• Data listing:
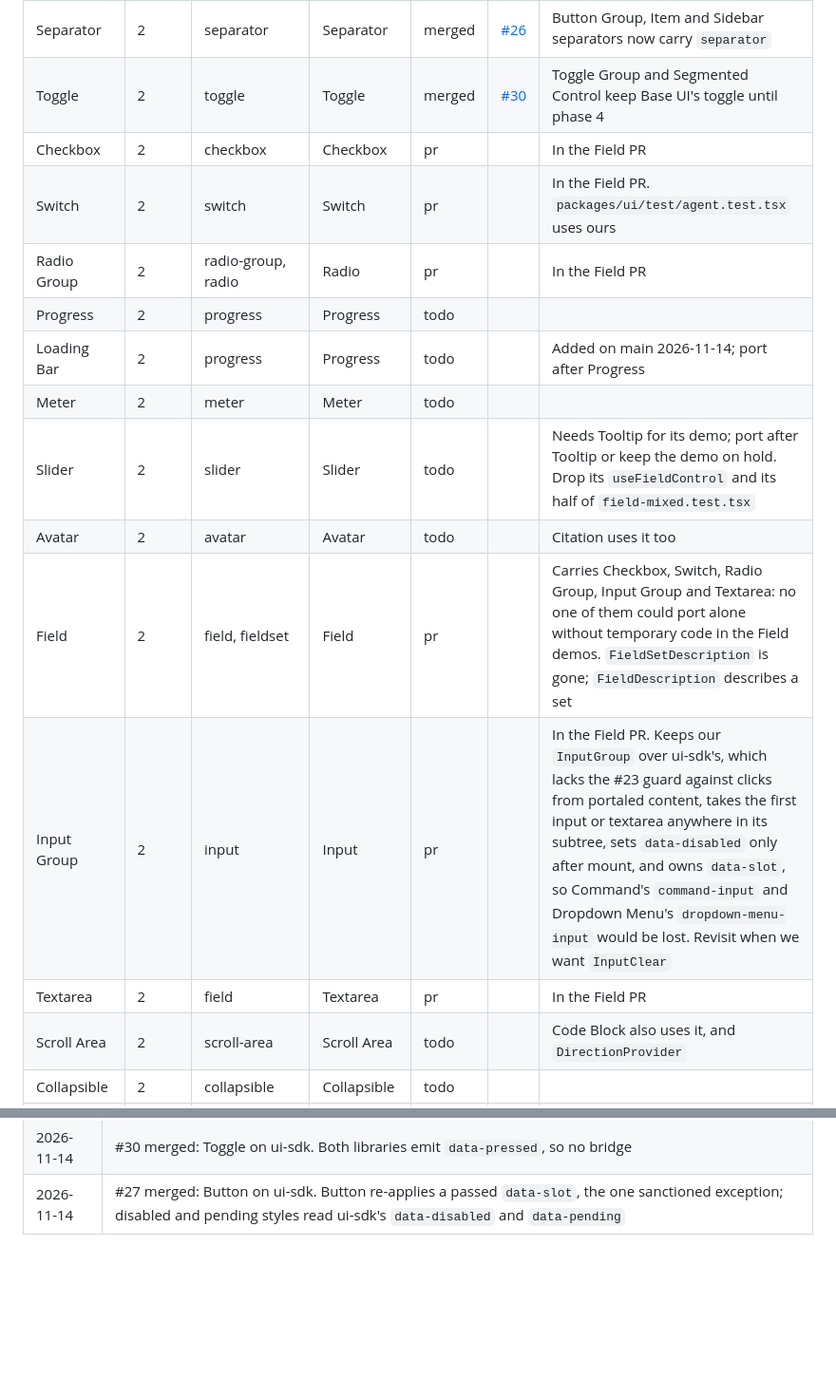
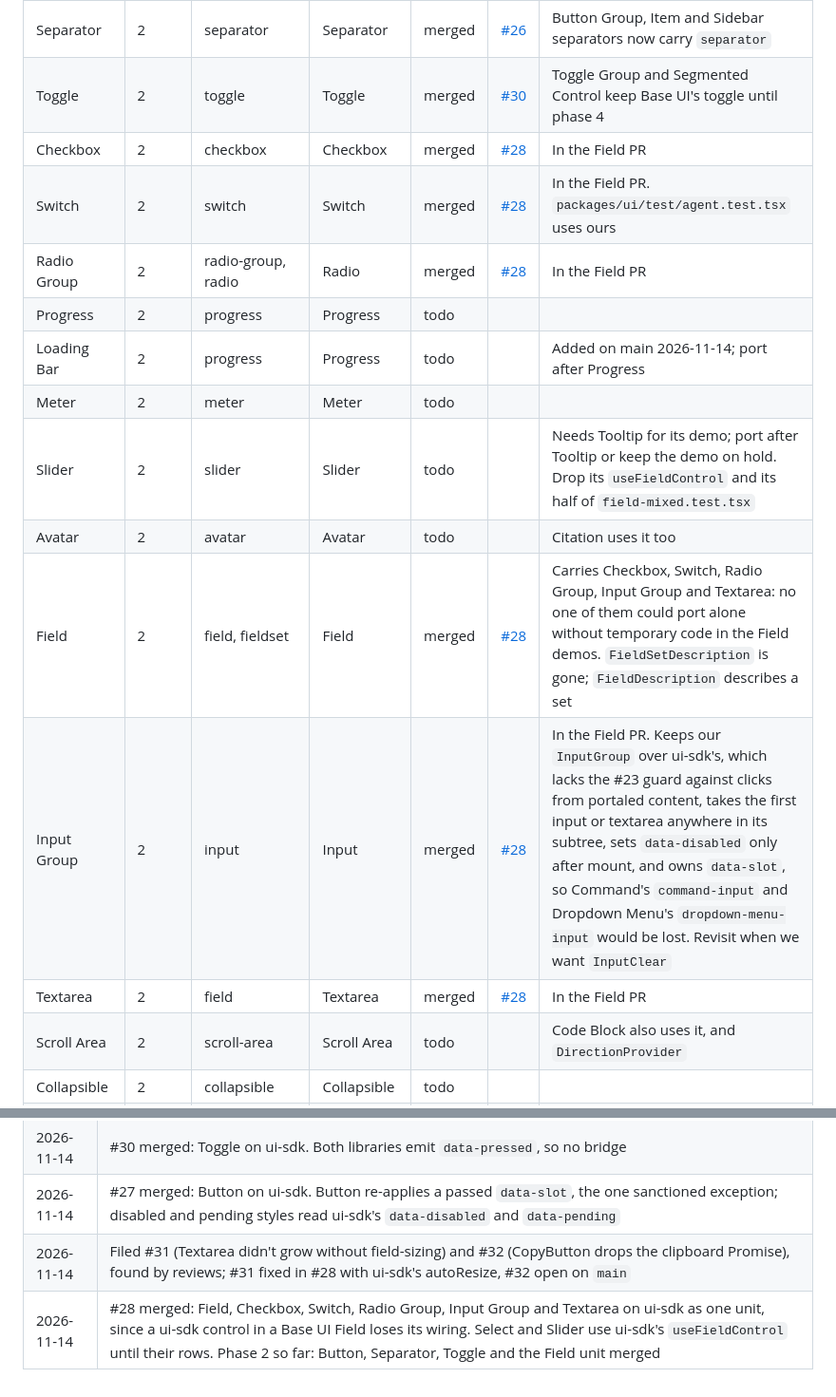
Before and after one commit to aayushbtw/constella, a Markdown page: docs/ui-sdk-migration.md, 2 parts joined by grey strips. Shown at 95% size. GitHub-like rendering; blank space fills up the shorter version.

Commit message:
docs(ui-sdk): mark the Field unit merged

```diff
--- a/docs/ui-sdk-migration.md
+++ b/docs/ui-sdk-migration.md
@@ -85,17 +85,17 @@ Status: `todo`, `doing`, `pr`, `merged`, `blocked`.
 | Button | 2 | button | Button | merged | [#27](https://github.com/aayushbtw/constella/pull/27) |  |
 | Separator | 2 | separator | Separator | merged | [#26](https://github.com/aayushbtw/constella/pull/26) | Button Group, Item and Sidebar separators now carry `separator` |
 | Toggle | 2 | toggle | Toggle | merged | [#30](https://github.com/aayushbtw/constella/pull/30) | Toggle Group and Segmented Control keep Base UI's toggle until phase 4 |
-| Checkbox | 2 | checkbox | Checkbox | pr |  | In the Field PR |
-| Switch | 2 | switch | Switch | pr |  | In the Field PR. `packages/ui/test/agent.test.tsx` uses ours |
-| Radio Group | 2 | radio-group, radio | Radio | pr |  | In the Field PR |
+| Checkbox | 2 | checkbox | Checkbox | merged | [#28](https://github.com/aayushbtw/constella/pull/28) | In the Field PR |
+| Switch | 2 | switch | Switch | merged | [#28](https://github.com/aayushbtw/constella/pull/28) | In the Field PR. `packages/ui/test/agent.test.tsx` uses ours |
+| Radio Group | 2 | radio-group, radio | Radio | merged | [#28](https://github.com/aayushbtw/constella/pull/28) | In the Field PR |
 | Progress | 2 | progress | Progress | todo |  |  |
 | Loading Bar | 2 | progress | Progress | todo |  | Added on main 2026-11-14; port after Progress |
 | Meter | 2 | meter | Meter | todo |  |  |
 | Slider | 2 | slider | Slider | todo |  | Needs Tooltip for its demo; port after Tooltip or keep the demo on hold. Drop its `useFieldControl` and its half of `field-mixed.test.tsx` |
 | Avatar | 2 | avatar | Avatar | todo |  | Citation uses it too |
-| Field | 2 | field, fieldset | Field | pr |  | Carries Checkbox, Switch, Radio Group, Input Group and Textarea: no one of them could port alone without temporary code in the Field demos. `FieldSetDescription` is gone; `FieldDescription` describes a set |
-| Input Group | 2 | input | Input | pr |  | In the Field PR. Keeps our `InputGroup` over ui-sdk's, which lacks the #23 guard against clicks from portaled content, takes the first input or textarea anywhere in its subtree, sets `data-disabled` only after mount, and owns `data-slot`, so Command's `command-input` and Dropdown Menu's `dropdown-menu-input` would be lost. Revisit when we want `InputClear` |
-| Textarea | 2 | field | Textarea | pr |  | In the Field PR |
+| Field | 2 | field, fieldset | Field | merged | [#28](https://github.com/aayushbtw/constella/pull/28) | Carries Checkbox, Switch, Radio Group, Input Group and Textarea: no one of them could port alone without temporary code in the Field demos. `FieldSetDescription` is gone; `FieldDescription` describes a set |
+| Input Group | 2 | input | Input | merged | [#28](https://github.com/aayushbtw/constella/pull/28) | In the Field PR. Keeps our `InputGroup` over ui-sdk's, which lacks the #23 guard against clicks from portaled content, takes the first input or textarea anywhere in its subtree, sets `data-disabled` only after mount, and owns `data-slot`, so Command's `command-input` and Dropdown Menu's `dropdown-menu-input` would be lost. Revisit when we want `InputClear` |
+| Textarea | 2 | field | Textarea | merged | [#28](https://github.com/aayushbtw/constella/pull/28) | In the Field PR |
 | Scroll Area | 2 | scroll-area | Scroll Area | todo |  | Code Block also uses it, and `DirectionProvider` |
 | Collapsible | 2 | collapsible | Collapsible | todo |  |  |
 | Tabs | 2 | tabs | Tabs | todo |  |  |
@@ -205,3 +205,5 @@ Gaps and surprises found while porting, newest first. Move a settled one into AR
 | 2026-11-14 | #26 merged: Separator on ui-sdk. Its three parts read the `separator` slot |
 | 2026-11-14 | #30 merged: Toggle on ui-sdk. Both libraries emit `data-pressed`, so no bridge |
 | 2026-11-14 | #27 merged: Button on ui-sdk. Button re-applies a passed `data-slot`, the one sanctioned exception; disabled and pending styles read ui-sdk's `data-disabled` and `data-pending` |
+| 2026-11-14 | Filed #31 (Textarea didn't grow without field-sizing) and #32 (CopyButton drops the clipboard Promise), found by reviews; #31 fixed in #28 with ui-sdk's autoResize, #32 open on `main` |
+| 2026-11-14 | #28 merged: Field, Checkbox, Switch, Radio Group, Input Group and Textarea on ui-sdk as one unit, since a ui-sdk control in a Base UI Field loses its wiring. Select and Slider use ui-sdk's `useFieldControl` until their rows. Phase 2 so far: Button, Separator, Toggle and the Field unit merged |
```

• What you have to do: From the data above, gather every line that includes the word "docs".

• Response:
Before and after one commit to aayushbtw/constella, a Markdown page: docs/ui-sdk-migration.md, 2 parts joined by grey strips. Shown at 95% size. GitHub-like rendering; blank space fills up the shorter version.
docs(ui-sdk): mark the Field unit merged
--- a/docs/ui-sdk-migration.md
+++ b/docs/ui-sdk-migration.md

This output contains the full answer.